[Source records]
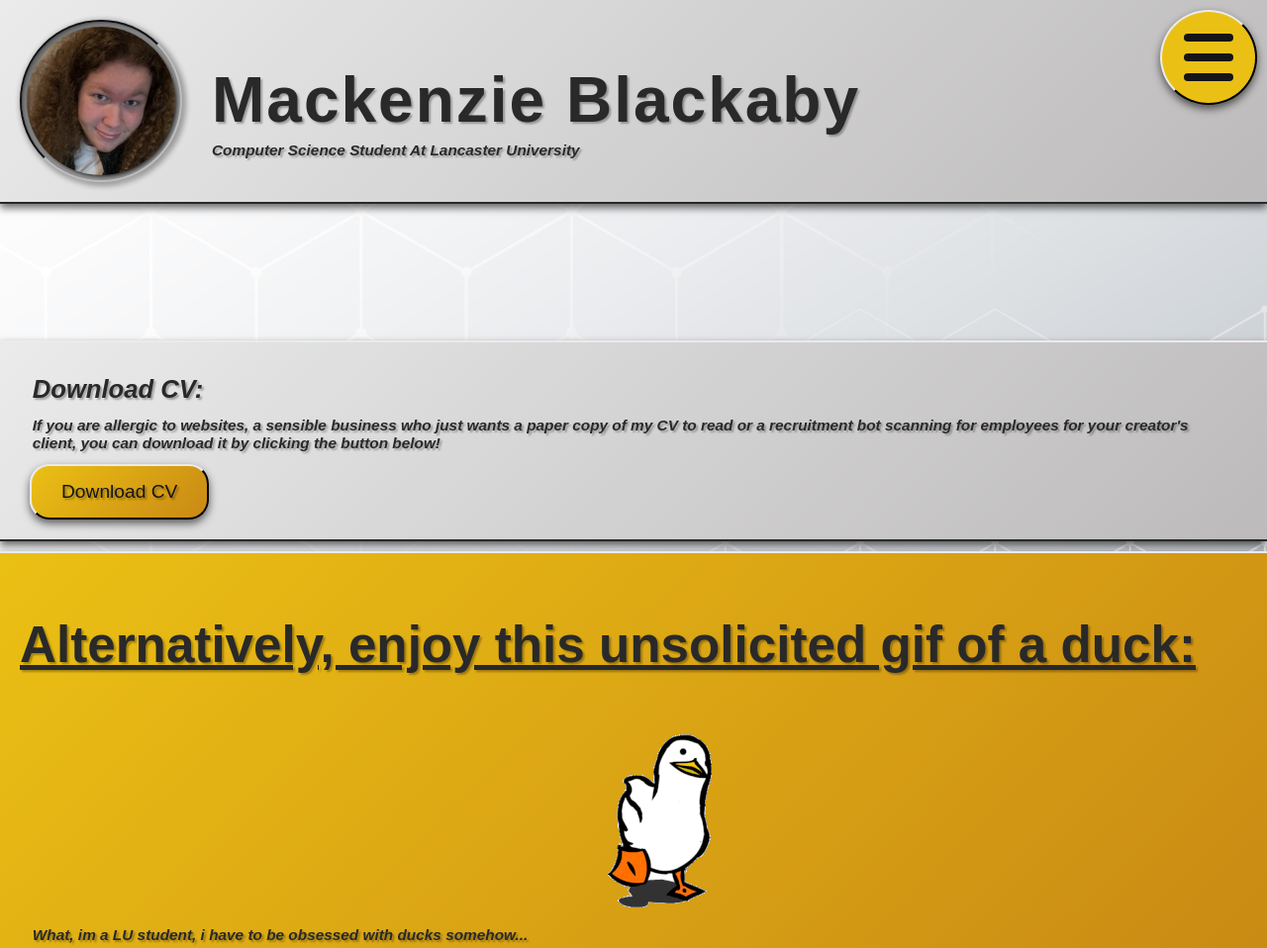
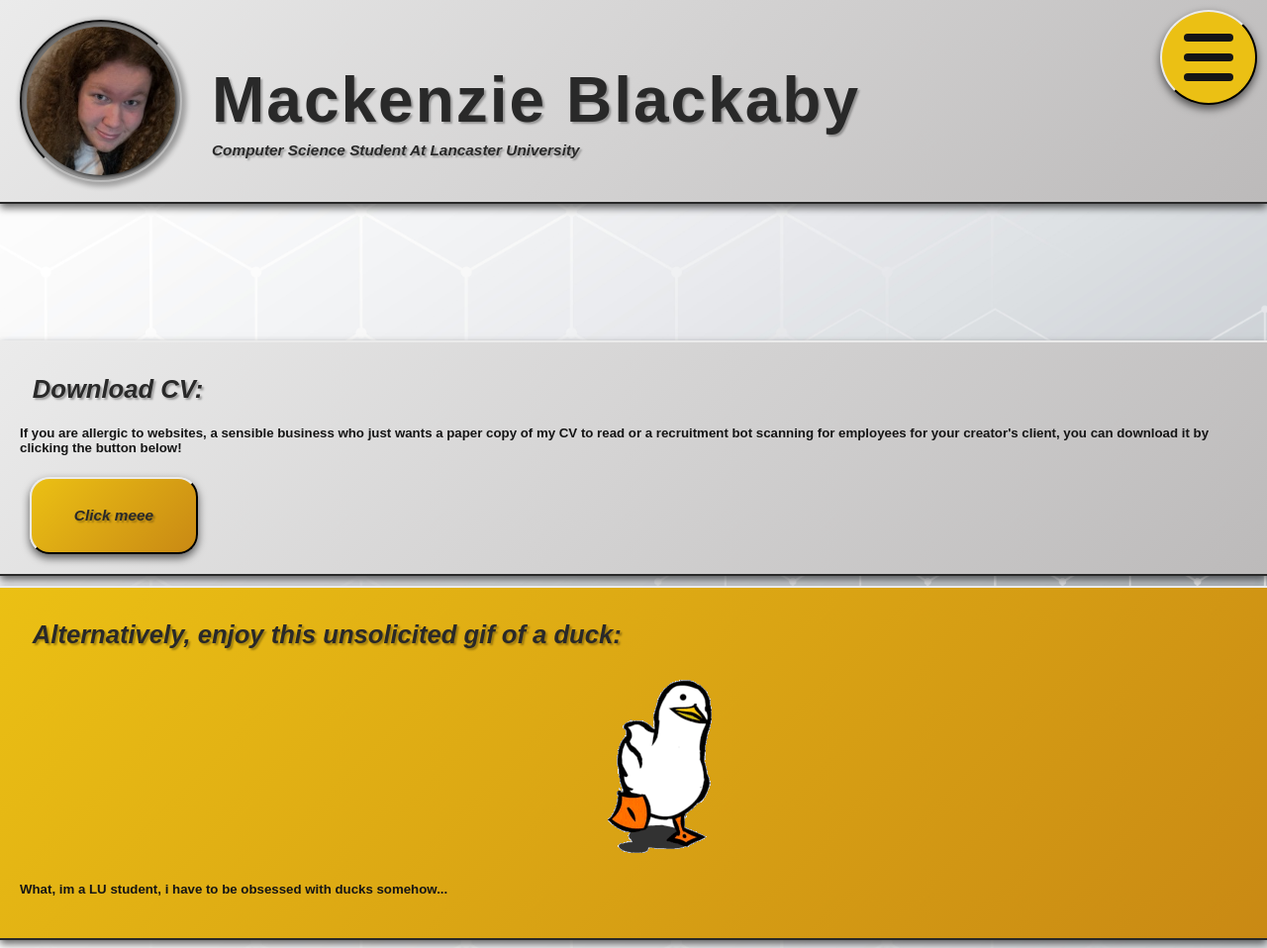
Before and after one commit to ToxikDnb/toxikdnb.github.io, a plain HTML site: page Pages/cv.html in a window 1280 px wide. Shown: the top 958 px of the page at 99% size. Drawn offline with Linux system fonts and the light colour scheme.

Commit message:
Added effort to formatting of CV download page

```diff
--- a/Pages/cv.html
+++ b/Pages/cv.html
@@ -13,33 +13,32 @@
     </head>
     <body>
         <div class="Main">
-            <!--Download CV from here-->
             <div class="Panel Core ShadowBuffer AccentPanel">
                 <h3>Download CV:</h3>
-                <h4>
+                <h5>
                     If you are allergic to websites, a sensible business who
                     just wants a paper copy of my CV to read or a recruitment
                     bot scanning for employees for your creator's client, you
                     can download it by clicking the button below!
-                </h4>
-                <a href="/Resources/Files/CV.txt" download>
+                </h5>
+                <a href="/Resources/Files/MBCV.pdf" download>
                     <button class="SubmitButton ShadowBuffer">
-                        Download CV
+                        <h4>Click meee</h4>
                     </button>
                 </a>
             </div>
             <div class="Panel Accent AccentPanel ShadowBuffer">
-                <h2>Alternatively, enjoy this unsolicited gif of a duck:</h2>
+                <h3 class="Centred">Alternatively, enjoy this unsolicited gif of a duck:</h3>
                 <div class="ImageHolder">
                     <img
                         src="/Resources/GIFs/duckduck.gif"
                         alt="You expected the jokes to stop at the duck gif?"
                     />
                 </div>
-                <h4>
+                <h5 class="Centred">
                     What, im a LU student, i have to be obsessed with ducks
                     somehow...
-                </h4>
+                </h5>
             </div>
         </div>
         <script src="/Scripts/addEssentials.js" type="text/javascript"></script>
```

[ACTION ITEM]
Output every record above exactly as written, but skip the pictures.

[WRITTEN REPLY]
Before and after one commit to ToxikDnb/toxikdnb.github.io, a plain HTML site: page Pages/cv.html in a window 1280 px wide. Shown: the top 958 px of the page at 99% size. Drawn offline with Linux system fonts and the light colour scheme.

Commit message:
Added effort to formatting of CV download page

```diff
--- a/Pages/cv.html
+++ b/Pages/cv.html
@@ -13,33 +13,32 @@
     </head>
     <body>
         <div class="Main">
-            <!--Download CV from here-->
             <div class="Panel Core ShadowBuffer AccentPanel">
                 <h3>Download CV:</h3>
-                <h4>
+                <h5>
                     If you are allergic to websites, a sensible business who
                     just wants a paper copy of my CV to read or a recruitment
                     bot scanning for employees for your creator's client, you
                     can download it by clicking the button below!
-                </h4>
-                <a href="/Resources/Files/CV.txt" download>
+                </h5>
+                <a href="/Resources/Files/MBCV.pdf" download>
                     <button class="SubmitButton ShadowBuffer">
-                        Download CV
+                        <h4>Click meee</h4>
                     </button>
                 </a>
             </div>
             <div class="Panel Accent AccentPanel ShadowBuffer">
-                <h2>Alternatively, enjoy this unsolicited gif of a duck:</h2>
+                <h3 class="Centred">Alternatively, enjoy this unsolicited gif of a duck:</h3>
                 <div class="ImageHolder">
                     <img
                         src="/Resources/GIFs/duckduck.gif"
                         alt="You expected the jokes to stop at the duck gif?"
                     />
                 </div>
-                <h4>
+                <h5 class="Centred">
                     What, im a LU student, i have to be obsessed with ducks
                     somehow...
-                </h4>
+                </h5>
             </div>
         </div>
         <script src="/Scripts/addEssentials.js" type="text/javascript"></script>
```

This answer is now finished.